Making Grown Men Cry Since 1992
Sugarplum Fairy , Sugarplum Fairy is the 17th release from The Black Watch, formed in the late ’80s by founding and only remaining original member John Andrew Fredrick. Like TBW’s last couple releases, Sugarplum Fairy, Sugarplum Fairy contains a nice batch of well-produced indie-pop with a veneer of ’90s brit-pop. Fans will embrace standout tracks like “Quietly Now” and the ace lyrics of “Nothing,” but newbies might try 2011’s much-lauded Led Zeppelin Five first. This latest release, which apparently began as a solo acoustic project—evidenced by the pretty acoustic tracks “Anne of Leaves” and “Dear Anne”—has all the same elements, but doesn’t quite reach the quota of riffs and rhythms set by previous albums. Released on the Pop Culture Press label and distributed by Carrot Top, Sugarplum Fairy, Sugarplum Fairy does give one hope for the future of the independent recording industry.
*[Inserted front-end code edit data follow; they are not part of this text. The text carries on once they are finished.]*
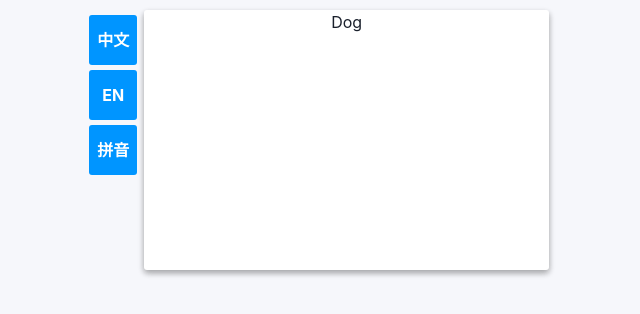
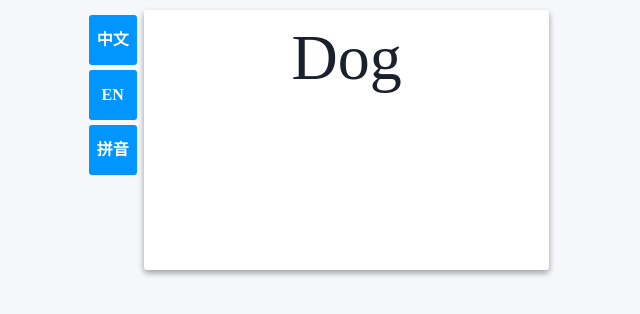
Before and after one commit to pau1tuck/hskards, a React app in the folder hskards/: page /#/flashcards in a window 1280 px wide. Shown: the top 314 px of the page, without its empty margins (321-961 px from the left). Built offline with nearby package versions, Linux system fonts and the light colour scheme; the HTML template or start-up script is replaced by a standard one.

Commit message:
21-03-15T16:00

```diff
--- a/hskards/src/modules/flashcards/index.tsx
+++ b/hskards/src/modules/flashcards/index.tsx
@@ -1,5 +1,9 @@
-import React from "react";
+import React, { useState } from "react";
 import styled from "styled-components";
+
+interface FontFamilyProps {
+    readonly fontFamily: string;
+}
 
 const Wrapper = styled.section`
     display: flex;
@@ -31,17 +35,19 @@ const ControlPanel = styled.section`
     margin-right: 7px;
 `;
 
-const Button_Simplified = styled.section`
+const Button_Chinese = styled.section`
     display: flex;
     width: 100%;
     height: 50px;
     margin-top: 5px;
+    padding-right: 1px;
     align-items: center;
     justify-content: center;
     text-align: center;
     border-radius: 3px;
     background-color: #0095ff;
     color: #fff;
+    font-family: "Noto Sans SC";
     font-weight: 700;
     cursor: pointer;
 `;
@@ -69,7 +75,7 @@ const Flashcard_Inner = styled.section`
     }
 `;
 
-const Flashcard_Front = styled.section`
+const Flashcard_Front = styled.section<FontFamilyProps>`
     position: absolute;
     width: 100%;
     height: 100%;
@@ -78,6 +84,10 @@ const Flashcard_Front = styled.section`
     background-color: #fff;
     -webkit-backface-visibility: hidden; /* Safari */
     backface-visibility: hidden;
+    align-items: center;
+    justify-content: center;
+    font-family: ${(props) => props.fontFamily || "Ma Shan Zheng"};
+    font-size: 4rem;
 `;
 
 const Flashcard_Back = styled.section`
@@ -93,17 +103,18 @@ const Flashcard_Back = styled.section`
 `;
 
 export const Flashcards = () => {
+    const [font, setFont] = useState("Noto Sans SC");
     return (
         <Wrapper>
             <AppContainer>
                 <ControlPanel>
-                    <Button_Simplified>中文</Button_Simplified>
-                    <Button_Simplified>EN</Button_Simplified>
-                    <Button_Simplified>拼音</Button_Simplified>
+                    <Button_Chinese>中文</Button_Chinese>
+                    <Button_Chinese>EN</Button_Chinese>
+                    <Button_Chinese>拼音</Button_Chinese>
                 </ControlPanel>
                 <Flashcard>
                     <Flashcard_Inner>
-                        <Flashcard_Front>Dog</Flashcard_Front>
+                        <Flashcard_Front fontFamily={font}>Dog</Flashcard_Front>
                         <Flashcard_Back>Shit</Flashcard_Back>
                     </Flashcard_Inner>
                 </Flashcard>
```
Also changed, not shown: hskards/static/hskards/js/index.js.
When The Copper Gamins came through Albuquerque a couple years ago, they had one of those nights that every touring band—every musician, for that matter—goes through occasionally: the gig without an audience. The best of bands kick out the jams anyway, and this duo from Mexico thusly demonstrated their passion for rocking out—to me and my girlfriend. Anyway, this new Copper Gamins album finds the boys with chops improved and wailing away in the same White Stripesy way. Derivative? Maybe … but these guys do it right and without pretense. Besides, the whole garage scene is by nature kinda derivative; some just play “Green Fuzz” better than others—or in this case “Norwegian Wood.” The singer sounds like a Mexican, early-Beatles John Lennon singing like Jack White. I’m down with that.
Little Wings is the long-time vehicle/band for musician and visual artist Kyle Field, and Explains is his first release on the dependable Woodsist label. Field’s voice and musical arrangements remind me a bit of Jim Sullivan (the country musician rumored to have been abducted by aliens outside Santa Rosa, N.M.)—but with the phrasing of the heavily medicated. The lyrics on Explains are enjoyable meditations on growing grass, fairy-tale maxims and other subjects both personal and out there. Field is backed by an understated band consisting of brushes, an acoustic bass, a few guitars, keyboards and the occasional odd noise. Once you get over Field’s slightly uncertain-sounding voice, Explains is the perfect soundtrack for your opium dreams or coma.